Climbing some steps, we go straight and turn again. And again. And climb. This doesn’t seem right, I think we should be going down. We just came from up. But I like walking among the small charming cottages better than I do the shop lined streets. I continue to follow Michael till we reach a dead end and choose another path. The Square, when we find it, is nothing more than a row of cottages with breathing space in front of its doors.
We continue working our way up and around, walking through gardens, looking over hedges, taking narrow paths. We wind our way up to a grassy glade high above the bay, home to several viewing benches. We head for the one vacant bench and roost for awhile, stopping to smell the roses, and just be here. Inhaling the day. The moment.
Deciding we have lingered long enough we make our way uphill. Again. Detouring down another small road we see an unusual church steeple in the distance that draws us forward. The interior of the charming village church is small, quietly beautiful and unassuming.
Back in Whitby we make our way to the apartment amid larger crowds than usual. They seem to be clustered in front of the place we are trying to get to—the iron gate that leads to the stairs that leads to our temporary home. Someone is sitting near the gate trying to set up a computer. Maybe it’s a tour group?

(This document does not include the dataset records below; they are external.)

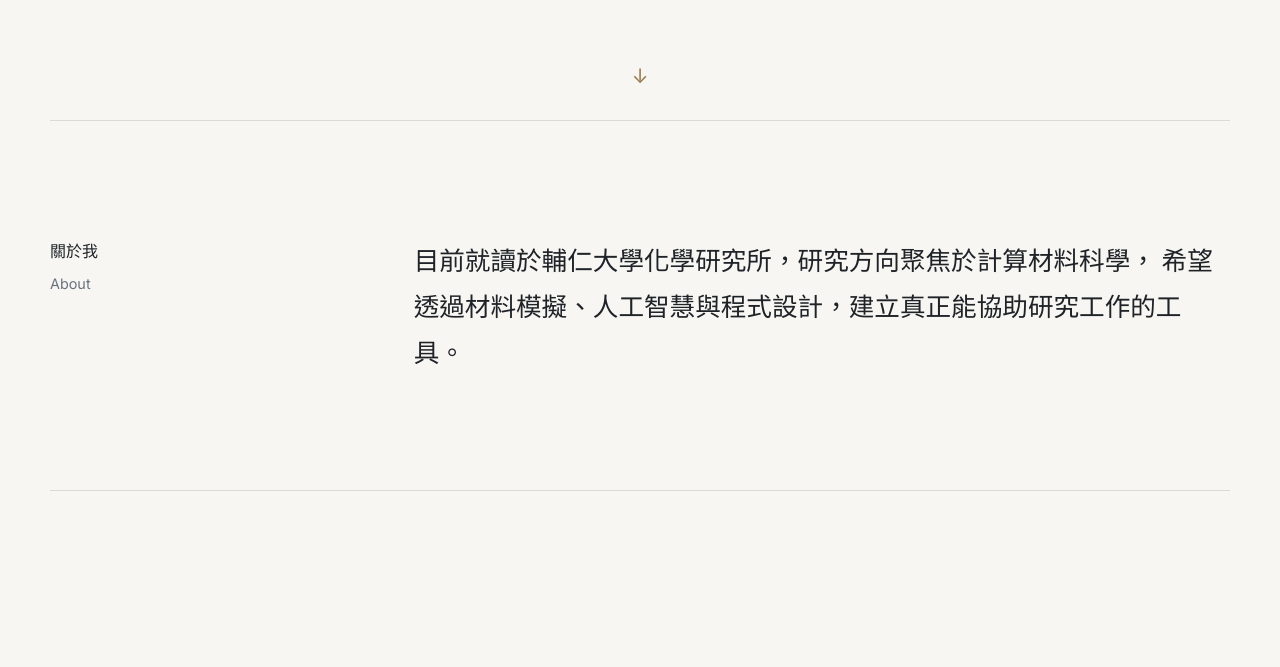
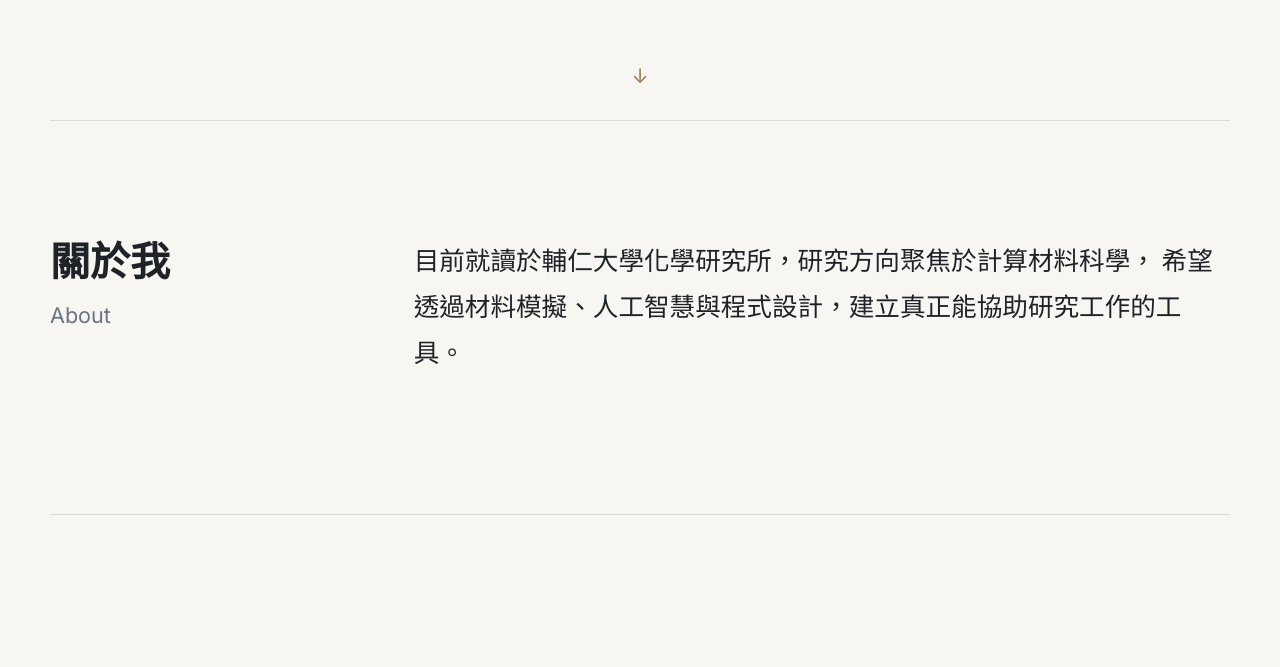
Before and after one commit to Kaieaae/my-studio, a plain HTML site: page index.html in a window 1280 px wide. Shown: the part 756-1423 px from the top of the page. Drawn offline with Linux system fonts and the light colour scheme.

Commit message:
Enlarge section titles

```diff
--- a/style.css
+++ b/style.css
@@ -240,6 +240,25 @@ a {
   font-family: "Noto Sans TC", "Inter", system-ui, sans-serif;
   font-size: 1rem;
   font-weight: 500;
+}
+
+.about-section,
+.projects-section {
+  row-gap: clamp(48px, 6vw, 64px);
+}
+
+.about-section .section-label,
+.projects-section .section-label {
+  gap: 14px;
+  margin-bottom: clamp(48px, 6vw, 64px);
+  font-size: clamp(1.2rem, 1.7vw, 1.35rem);
+}
+
+.about-section .section-label span:first-child,
+.projects-section .section-label span:first-child {
+  font-size: clamp(2.2rem, 3.4vw, 2.5rem);
+  font-weight: 600;
+  line-height: 1.15;
 }
 
 .about-copy p {
```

Excusing ourselves all the way, we agree it is time for a gin and tonic with crisps, but are distracted by more noise filtering through our open windows. Looking out I see donkeys—six donkeys—and an old man looking very peasant-like and a little girl dressed in what looks like pink pajamas holding his hand. Someone is adjusting his clothes and talks about a run through. Time stops. No one moves. I wish I knew what was really going on and how to find it and see the completed project. If only it had a name.
At 5:30 we leave the apartment and head for Silver Street Fisheries—I may turn into a fish and chip. As luck would have it—or design—we climb steep narrow streets to attain our goal. For awhile it is almost straight up, and I begin to think our friend is trying to do us in—or keep us healthy. I’ll go with the latter.

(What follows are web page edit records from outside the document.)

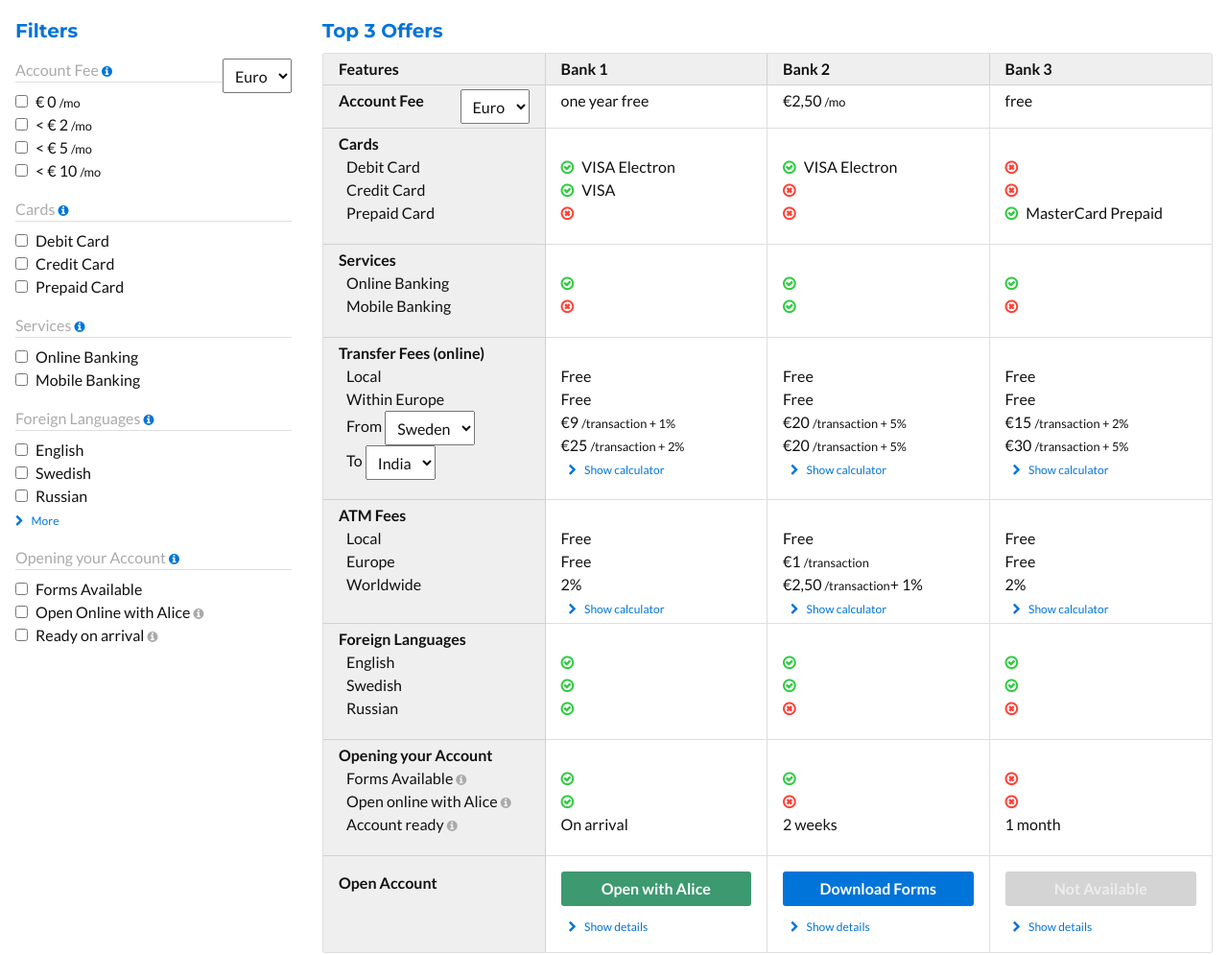
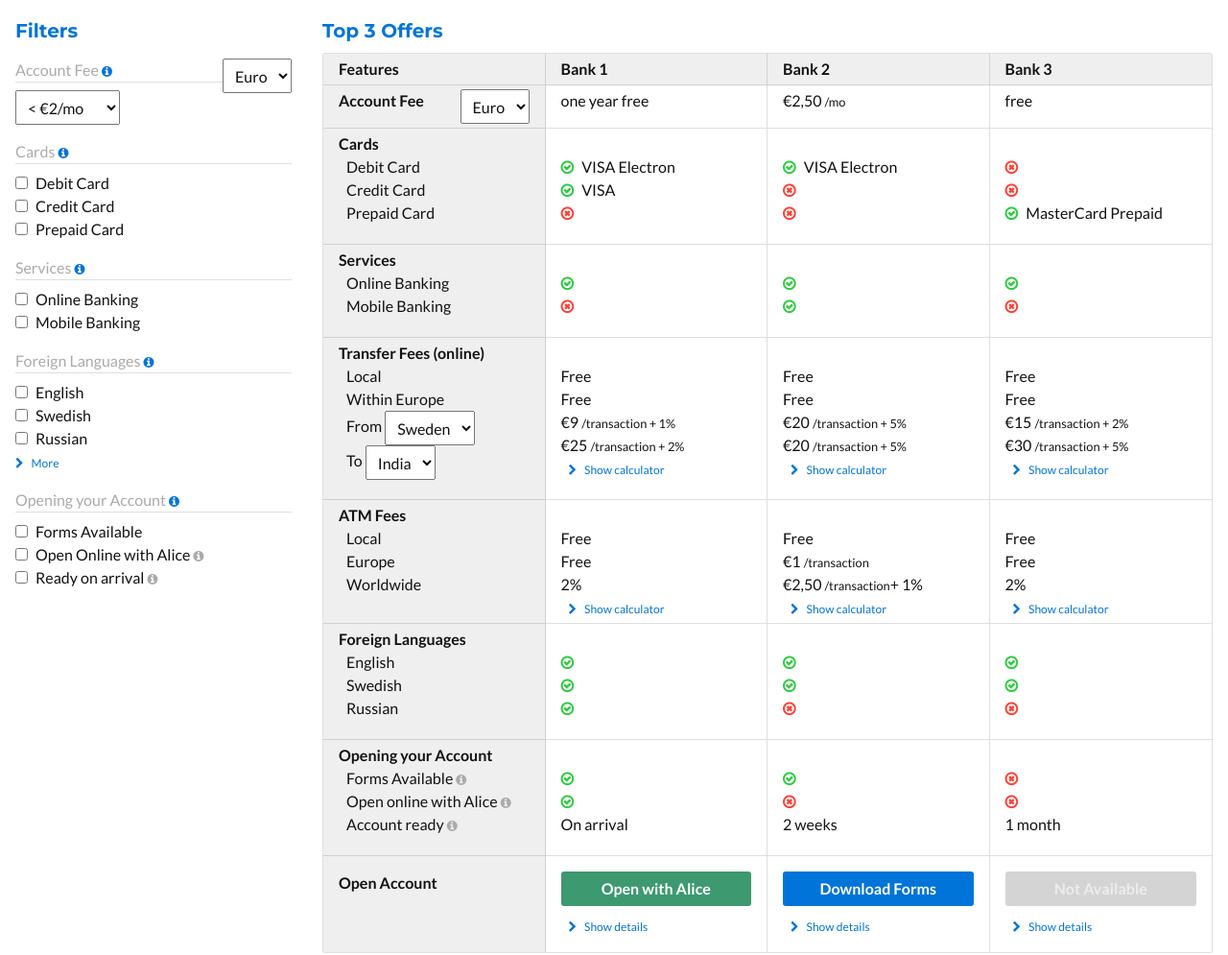
Before and after one commit to Dolmio/Alice, a plain HTML site: page public/comparison.html in a window 1280 px wide. Shown: the whole page at 96% size. Drawn offline with Linux system fonts and the light colour scheme.

Commit message:
change account fee filter to select

```diff
--- a/public/comparison.html
+++ b/public/comparison.html
@@ -33,22 +33,13 @@
                         </small>
                     </p>
                 </div>
-                <label for="fee0" class="block">
-                    <input type="checkbox" name="fee0" id="fee0" class="mr1">€ 0
-                    <small title="per month">/mo</small>
-                </label>
-                <label for="fee2" class="block">
-                    <input type="checkbox" name="fee2" id="fee2" class="mr1">&lt; € 2
-                    <small title="per month">/mo</small>
-                </label>
-                <label for="fee5" class="block">
-                    <input type="checkbox" name="fee5" id="fee5" class="mr1">&lt; € 5
-                    <small title="per month">/mo</small>
-                </label>
-                <label for="fee10" class="block">
-                    <input type="checkbox" name="fee10" id="fee10" class="mr1">&lt; € 10
-                    <small title="per month">/mo</small>
-                </label>
+                <select class="block">
+                    <option value="free">Free</option>
+                    <option selected="selected" value="&lt € 2/mo"> &lt €2/mo</option>
+                    <option value="&lt € 5/mo">&lt € 5/mo</option>
+                    <option value="&lt € 10/mo">&lt € 10/mo</option>
+                </select>
+
                 <p class="h4 mt2 mb1 gray border-bottom">Cards
                     <small>
                         <a class="blue" href="#"><i class="fa fa-info-circle"></i></a>
```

Seeing the chip shop in the distance, we worry it is closed, but walking further we discover we were looking at the wrong building. Michael orders haddock for me and cod for him and comes to the table bearing napkins, malt vinegar, salt and squishy pouches of tartar sauce and ketchup. We dine on crispy goodness at a tiny table by the side of the road—the only table in the entire miniature space that is not set at a slant.
Sitting here I notice that the building opposite is a holiday let, and leasing information is on a large sign almost directly opposite. I see a couple hauling a suitcase walking toward us. They knock. No one answers. They try opening the door. Locked. They are living my worst nightmare, but they seem to be taking it in stride.
There is much discussion, and laughter on the part of the female. The male patiently uses his phone to call the letting agency trying to find out how to gain entrance. I hear something about information being in an email. The young man seriously searches his phone for clues he can’t find.
Taking what we are sure is the long way home, because we walk away from the direction we came, we pass a parking lot and light dawns. I’m glad we didn’t know it was here—that wouldn’t have been any fun at all.
We work our way down through high viewing areas toward the Khyber Pass and down again till we reach the Quay. Lines of closed shops surround us, with the exception of the arcades and slot machines. I stop and look at a sign posted in another fish and chip restaurant—a chip butty is £2.10. It can’t be. A chip is a fried potato. A butty is a bun for a sandwich. Surely not.
“Michael, I need to try one of those—I can’t even imagine.”